Change listing data
▶
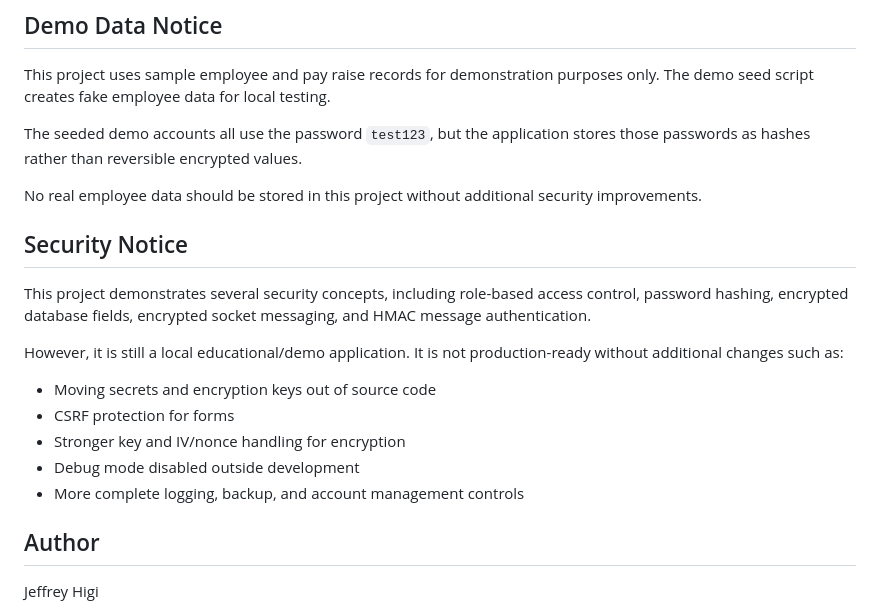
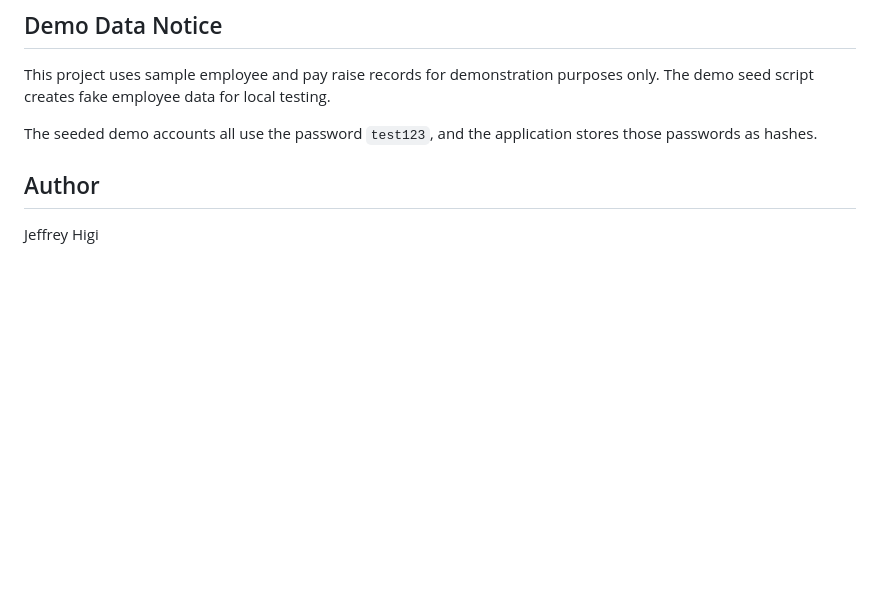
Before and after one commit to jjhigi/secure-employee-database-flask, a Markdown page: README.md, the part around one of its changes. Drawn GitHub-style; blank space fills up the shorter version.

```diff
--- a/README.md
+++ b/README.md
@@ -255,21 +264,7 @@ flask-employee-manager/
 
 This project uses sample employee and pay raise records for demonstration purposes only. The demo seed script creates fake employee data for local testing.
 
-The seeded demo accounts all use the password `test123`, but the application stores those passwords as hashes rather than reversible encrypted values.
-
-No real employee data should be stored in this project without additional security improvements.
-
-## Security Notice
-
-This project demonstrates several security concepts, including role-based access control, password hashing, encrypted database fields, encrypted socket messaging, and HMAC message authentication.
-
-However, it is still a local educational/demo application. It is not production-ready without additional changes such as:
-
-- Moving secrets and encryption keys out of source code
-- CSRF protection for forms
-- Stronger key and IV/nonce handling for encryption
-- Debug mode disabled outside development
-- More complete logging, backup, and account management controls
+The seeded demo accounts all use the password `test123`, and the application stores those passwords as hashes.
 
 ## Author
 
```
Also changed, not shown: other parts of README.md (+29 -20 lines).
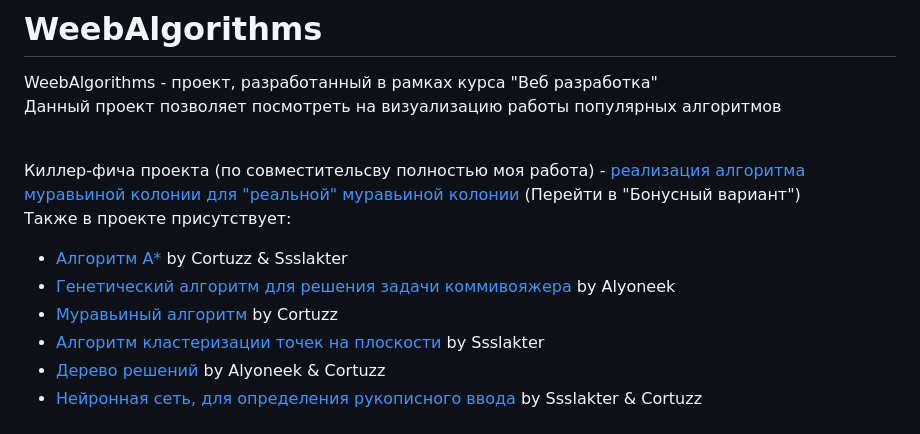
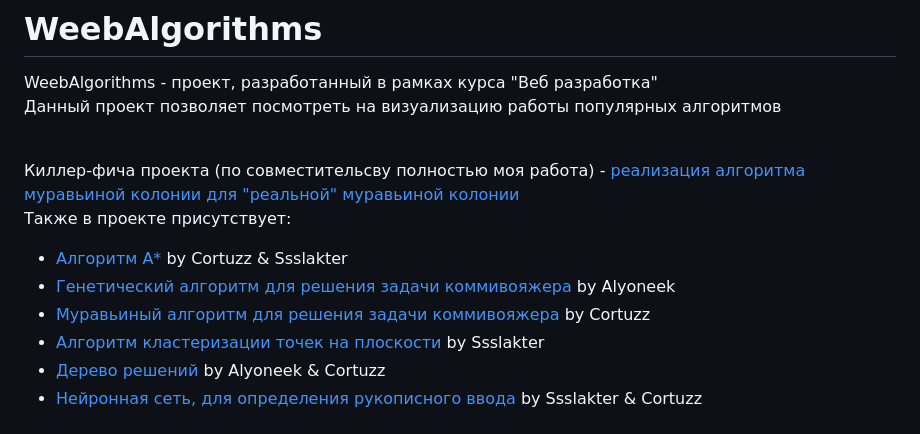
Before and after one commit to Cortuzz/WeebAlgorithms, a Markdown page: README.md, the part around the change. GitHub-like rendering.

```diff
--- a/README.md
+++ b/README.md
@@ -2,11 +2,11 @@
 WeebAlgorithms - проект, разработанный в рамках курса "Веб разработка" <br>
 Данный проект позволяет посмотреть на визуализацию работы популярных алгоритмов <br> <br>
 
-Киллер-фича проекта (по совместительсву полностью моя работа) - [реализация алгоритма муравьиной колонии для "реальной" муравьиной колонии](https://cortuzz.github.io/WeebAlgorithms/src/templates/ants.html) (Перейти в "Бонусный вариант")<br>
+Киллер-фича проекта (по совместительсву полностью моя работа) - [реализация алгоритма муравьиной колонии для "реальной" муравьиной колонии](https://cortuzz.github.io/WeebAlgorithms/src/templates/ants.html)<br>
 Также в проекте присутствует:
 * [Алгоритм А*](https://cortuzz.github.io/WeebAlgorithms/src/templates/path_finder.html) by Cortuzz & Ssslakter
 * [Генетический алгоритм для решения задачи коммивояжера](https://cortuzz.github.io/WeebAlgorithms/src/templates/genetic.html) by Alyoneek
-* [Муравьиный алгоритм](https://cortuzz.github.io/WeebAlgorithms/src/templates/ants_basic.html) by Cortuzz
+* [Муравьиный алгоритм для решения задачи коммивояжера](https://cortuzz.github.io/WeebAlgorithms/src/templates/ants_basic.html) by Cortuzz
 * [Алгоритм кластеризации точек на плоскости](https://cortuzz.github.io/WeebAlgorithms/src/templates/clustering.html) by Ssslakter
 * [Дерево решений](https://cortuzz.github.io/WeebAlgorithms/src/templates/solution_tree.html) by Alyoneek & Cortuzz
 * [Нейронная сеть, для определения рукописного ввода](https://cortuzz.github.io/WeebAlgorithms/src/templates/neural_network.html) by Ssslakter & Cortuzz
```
◀
## Work request:
Within the entries, find all lines that contain "employee" and copy each one.

## Your response:
Before and after one commit to jjhigi/secure-employee-database-flask, a Markdown page: README.md, the part around one of its changes. Drawn GitHub-style; blank space fills up the shorter version.
@@ -255,21 +264,7 @@ flask-employee-manager/
 This project uses sample employee and pay raise records for demonstration purposes only. The demo seed script creates fake employee data for local testing.
-No real employee data should be stored in this project without additional security improvements.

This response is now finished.